When compared to different types of investments, commercial real estate has a reputation for being a good investment choice that typically offers more extensive returns, even as compared to residential real estate. Commercial real estate is a tangible asset that adds diversity to any investment portfolio while producing stable and consistent cash flow.
However, there are many traps that investors could fall into if they’re new to the market and don’t have sound guidance. Some of these can result in costly penalties and even the eventual closure of the company. Here are the eight most common problems independent commercial realtor runs into when they purchase and manage properties, along with advice on how to prevent them.
1. Lack of a Clear Investment Strategy
A clear investment plan must be in place before you purchase any commercial real estate. This entails putting your investment objectives on paper, comprehending the level of risk you might be incurring, and thoroughly comprehending your local real estate market. Having a general timeline for making a purchase is also helpful.
2. Insufficient Market Research and Analysis
Globally, many real estate investors do not conduct market research to identify the industry categories they plan to enter. For making investing decisions, they use their own intuition or simply listen to the insights of their peers—who may or may not be experts. These practices frequently lead to entering saturated markets and losing enormous investments.
You should learn more about changes in the market as a whole and the current demand for commercial space and pricing. From there, you can get a better idea of how the prices in your area compare to market averages and current real estate marketing trends.
3. Ignoring Location Factors
As you may have already heard, location can make or break a real estate deal. A commercial property’s location offers key advantages, and in order to maximize these advantages, some might prefer to invest in commercial properties that are more expensive yet located in prime areas.
On the other hand, not paying enough attention to location may limit the renters’ access to consumers and staff. Plus, this can impact minimal capital gains and returns on investments, which would make the property unsuitable for loan approval. Also, a bad location limits the amount of everyday foot traffic in the neighborhood and makes it harder to access the property.
4. Underestimating the Importance of Due Diligence
Conducting some diligent research into the property is essential if you want to prevent any unpleasant surprises. Looking into a commercial asset usually entails a close examination of the legal elements, the property’s state, location, and zoning regulations, as well as analyzing local market circumstances.
Performing a physical inspection of the property, reviewing current lease agreements, researching the tenant’s business and industry in-depth, reviewing financial accounts, and having the building inspected for pests, and other issues are also part of this process.
5. Overlooking Property Inspection
Accessing commercial inspections, and loans of various sizes and scopes, along with conducting commercial property inspections, are crucial steps in closing a sale.

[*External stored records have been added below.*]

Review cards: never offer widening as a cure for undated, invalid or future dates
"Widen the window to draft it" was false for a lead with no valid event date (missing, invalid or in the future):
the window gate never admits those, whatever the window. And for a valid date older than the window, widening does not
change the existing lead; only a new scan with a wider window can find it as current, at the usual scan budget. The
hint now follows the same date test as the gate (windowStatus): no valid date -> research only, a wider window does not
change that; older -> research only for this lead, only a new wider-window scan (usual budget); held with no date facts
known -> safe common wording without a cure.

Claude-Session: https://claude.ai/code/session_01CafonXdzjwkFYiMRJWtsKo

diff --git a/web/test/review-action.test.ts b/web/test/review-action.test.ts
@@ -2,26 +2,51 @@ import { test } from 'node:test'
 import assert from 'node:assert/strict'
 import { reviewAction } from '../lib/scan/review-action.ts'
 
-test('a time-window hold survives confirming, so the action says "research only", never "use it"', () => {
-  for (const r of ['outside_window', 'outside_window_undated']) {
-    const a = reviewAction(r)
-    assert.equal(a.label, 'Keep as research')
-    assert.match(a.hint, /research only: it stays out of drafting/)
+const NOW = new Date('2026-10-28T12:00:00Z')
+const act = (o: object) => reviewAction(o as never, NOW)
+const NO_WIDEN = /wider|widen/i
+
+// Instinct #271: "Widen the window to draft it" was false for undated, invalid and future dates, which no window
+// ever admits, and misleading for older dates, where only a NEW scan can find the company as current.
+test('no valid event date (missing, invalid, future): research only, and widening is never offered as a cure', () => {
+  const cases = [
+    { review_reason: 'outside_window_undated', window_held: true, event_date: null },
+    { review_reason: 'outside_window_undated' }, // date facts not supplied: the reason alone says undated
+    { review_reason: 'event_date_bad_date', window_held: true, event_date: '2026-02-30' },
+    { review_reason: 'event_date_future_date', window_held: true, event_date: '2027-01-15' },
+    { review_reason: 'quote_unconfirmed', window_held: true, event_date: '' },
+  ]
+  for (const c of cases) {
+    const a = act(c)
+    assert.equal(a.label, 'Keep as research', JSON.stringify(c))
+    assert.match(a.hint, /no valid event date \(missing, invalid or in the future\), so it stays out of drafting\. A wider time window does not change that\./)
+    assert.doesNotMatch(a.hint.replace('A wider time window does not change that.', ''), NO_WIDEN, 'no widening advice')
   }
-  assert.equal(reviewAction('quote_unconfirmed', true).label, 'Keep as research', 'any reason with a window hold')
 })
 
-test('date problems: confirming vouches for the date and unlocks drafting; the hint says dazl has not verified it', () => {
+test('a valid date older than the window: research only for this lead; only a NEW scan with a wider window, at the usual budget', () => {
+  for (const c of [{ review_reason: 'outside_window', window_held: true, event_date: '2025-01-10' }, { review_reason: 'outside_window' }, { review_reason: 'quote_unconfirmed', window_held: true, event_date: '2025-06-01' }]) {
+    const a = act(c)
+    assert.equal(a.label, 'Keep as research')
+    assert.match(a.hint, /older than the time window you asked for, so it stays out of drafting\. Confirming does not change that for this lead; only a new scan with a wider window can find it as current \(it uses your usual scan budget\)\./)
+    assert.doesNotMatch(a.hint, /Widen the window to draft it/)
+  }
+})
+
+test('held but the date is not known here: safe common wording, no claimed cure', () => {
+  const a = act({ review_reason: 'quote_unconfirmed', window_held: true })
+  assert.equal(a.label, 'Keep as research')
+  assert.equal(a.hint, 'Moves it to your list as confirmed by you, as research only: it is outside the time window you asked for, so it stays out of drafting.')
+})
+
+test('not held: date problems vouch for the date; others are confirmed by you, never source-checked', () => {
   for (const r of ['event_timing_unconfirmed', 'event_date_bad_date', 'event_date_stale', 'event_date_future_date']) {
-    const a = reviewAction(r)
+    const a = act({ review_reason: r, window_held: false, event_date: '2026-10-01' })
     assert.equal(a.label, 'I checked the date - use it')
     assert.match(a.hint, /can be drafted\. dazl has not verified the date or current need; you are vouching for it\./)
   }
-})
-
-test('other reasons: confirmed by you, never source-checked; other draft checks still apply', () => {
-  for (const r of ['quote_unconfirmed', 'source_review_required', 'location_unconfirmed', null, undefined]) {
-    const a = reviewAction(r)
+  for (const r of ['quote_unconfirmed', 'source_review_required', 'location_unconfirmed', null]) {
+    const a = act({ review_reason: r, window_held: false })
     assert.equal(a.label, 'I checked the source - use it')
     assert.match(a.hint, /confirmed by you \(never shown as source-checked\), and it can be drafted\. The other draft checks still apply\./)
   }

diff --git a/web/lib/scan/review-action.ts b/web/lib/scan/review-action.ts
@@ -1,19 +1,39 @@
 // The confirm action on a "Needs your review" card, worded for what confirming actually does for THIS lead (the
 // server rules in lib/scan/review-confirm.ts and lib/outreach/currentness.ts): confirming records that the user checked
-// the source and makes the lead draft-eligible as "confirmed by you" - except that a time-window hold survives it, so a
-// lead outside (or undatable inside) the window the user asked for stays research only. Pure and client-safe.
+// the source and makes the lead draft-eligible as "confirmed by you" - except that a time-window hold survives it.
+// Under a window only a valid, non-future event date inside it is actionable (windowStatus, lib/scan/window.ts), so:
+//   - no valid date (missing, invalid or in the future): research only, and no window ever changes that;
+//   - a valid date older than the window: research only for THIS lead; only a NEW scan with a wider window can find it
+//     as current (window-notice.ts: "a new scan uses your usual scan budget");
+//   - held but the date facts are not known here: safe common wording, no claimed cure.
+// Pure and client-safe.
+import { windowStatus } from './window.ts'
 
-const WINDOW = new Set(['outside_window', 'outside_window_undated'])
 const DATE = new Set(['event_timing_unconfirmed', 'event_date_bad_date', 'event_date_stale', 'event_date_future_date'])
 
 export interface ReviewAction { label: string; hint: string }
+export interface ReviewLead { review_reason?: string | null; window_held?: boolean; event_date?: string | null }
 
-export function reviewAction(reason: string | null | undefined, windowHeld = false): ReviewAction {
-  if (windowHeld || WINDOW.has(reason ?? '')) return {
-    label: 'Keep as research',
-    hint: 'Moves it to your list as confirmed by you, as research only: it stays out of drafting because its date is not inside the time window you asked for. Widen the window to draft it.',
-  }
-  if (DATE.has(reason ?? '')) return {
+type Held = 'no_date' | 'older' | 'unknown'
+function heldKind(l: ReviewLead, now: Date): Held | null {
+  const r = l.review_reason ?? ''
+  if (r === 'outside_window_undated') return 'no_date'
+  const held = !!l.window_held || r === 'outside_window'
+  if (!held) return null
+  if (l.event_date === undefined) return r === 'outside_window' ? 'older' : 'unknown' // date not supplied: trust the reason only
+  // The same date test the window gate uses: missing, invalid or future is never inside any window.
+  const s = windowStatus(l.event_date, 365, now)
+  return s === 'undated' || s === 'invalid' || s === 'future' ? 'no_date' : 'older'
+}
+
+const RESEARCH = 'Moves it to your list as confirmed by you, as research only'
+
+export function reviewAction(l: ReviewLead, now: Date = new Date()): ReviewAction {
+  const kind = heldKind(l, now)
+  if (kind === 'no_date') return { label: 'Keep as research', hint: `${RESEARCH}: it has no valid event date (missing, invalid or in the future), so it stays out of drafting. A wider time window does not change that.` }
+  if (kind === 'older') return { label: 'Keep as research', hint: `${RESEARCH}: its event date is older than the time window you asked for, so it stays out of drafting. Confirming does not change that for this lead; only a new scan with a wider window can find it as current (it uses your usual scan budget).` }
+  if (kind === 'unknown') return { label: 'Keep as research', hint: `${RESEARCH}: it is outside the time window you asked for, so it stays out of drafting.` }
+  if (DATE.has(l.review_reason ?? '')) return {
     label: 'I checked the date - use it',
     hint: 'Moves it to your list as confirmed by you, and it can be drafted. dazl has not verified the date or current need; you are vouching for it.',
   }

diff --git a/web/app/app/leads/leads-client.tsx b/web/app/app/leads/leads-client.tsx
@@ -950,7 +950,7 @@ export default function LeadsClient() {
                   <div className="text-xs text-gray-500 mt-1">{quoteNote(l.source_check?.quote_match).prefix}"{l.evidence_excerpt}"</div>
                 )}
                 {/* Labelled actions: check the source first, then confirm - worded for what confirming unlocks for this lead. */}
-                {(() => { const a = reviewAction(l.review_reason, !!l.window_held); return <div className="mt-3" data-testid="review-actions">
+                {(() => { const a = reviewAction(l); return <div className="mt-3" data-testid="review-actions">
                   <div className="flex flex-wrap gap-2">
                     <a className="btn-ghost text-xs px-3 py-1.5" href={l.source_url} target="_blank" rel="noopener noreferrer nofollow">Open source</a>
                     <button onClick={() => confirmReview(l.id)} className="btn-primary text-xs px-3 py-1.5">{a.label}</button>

Therefore, hiring a certified commercial building inspector to evaluate a property’s condition is essential. By drawing attention to a property’s concealed structural, maintenance, mechanical, and hazardous flaws, this phase protects buyers, investors, and lenders. In other words, by alerting you to potentially costly and unsafe maintenance and repairs that will need to be addressed, a commercial property inspection safeguards your investment.
6. Failure to Account for Hidden Costs and Expenses
Miscalculating the overall cost of a real estate deal is one of the most frequent errors made by investors and landlords. On paper, a deal could appear to be very appealing, but if all the additional fees and charges aren’t considered, it could end badly.
When purchasing any commercial space or investment property, there are several charges and expenses that you will need to take into account.
- The Price Paid for the Property
- Stamp Duty
- Solicitor’s Fees
- Renovation and Refurbishment
- Mortgage Interest Rates
- Service and Maintenance Charges
- Ground rent charge
- Management Agent Fees
7. Not Having a Contingency Plan
Without at least a few thoughtfully drafted contingency plans, no residential or commercial real estate contract is complete. A contract with provisions for contingencies is, at the very least, a crucial safety measure for both the buyer and the seller. Both purchasers and sellers of commercial real estate can significantly reduce unnecessary risk with the correct contingencies included in the contract.
The following contingencies reflect some of the most typical safety precautions investors should apply in their own contracts if they are unsure of where to start:
- Ability to secure financing
- Satisfactory title
- Property survey
- Inspection contingency
- Review leases
- Property income and expenses
- Land use approval
- Environmental conditions
8. Lack of Expert Guidance and Professional Help
Working with a commercial real estate expert like Allen Mayer is essential to navigating the process and avoiding pitfalls. They will guide you, and determine your goals, budget, and profit potential. Consulting a commercial real estate attorney, accountant, and construction specialist if needed is also advisable. Knowing the right people, especially an experienced agent like Allen Mayer, is crucial for success in commercial real estate.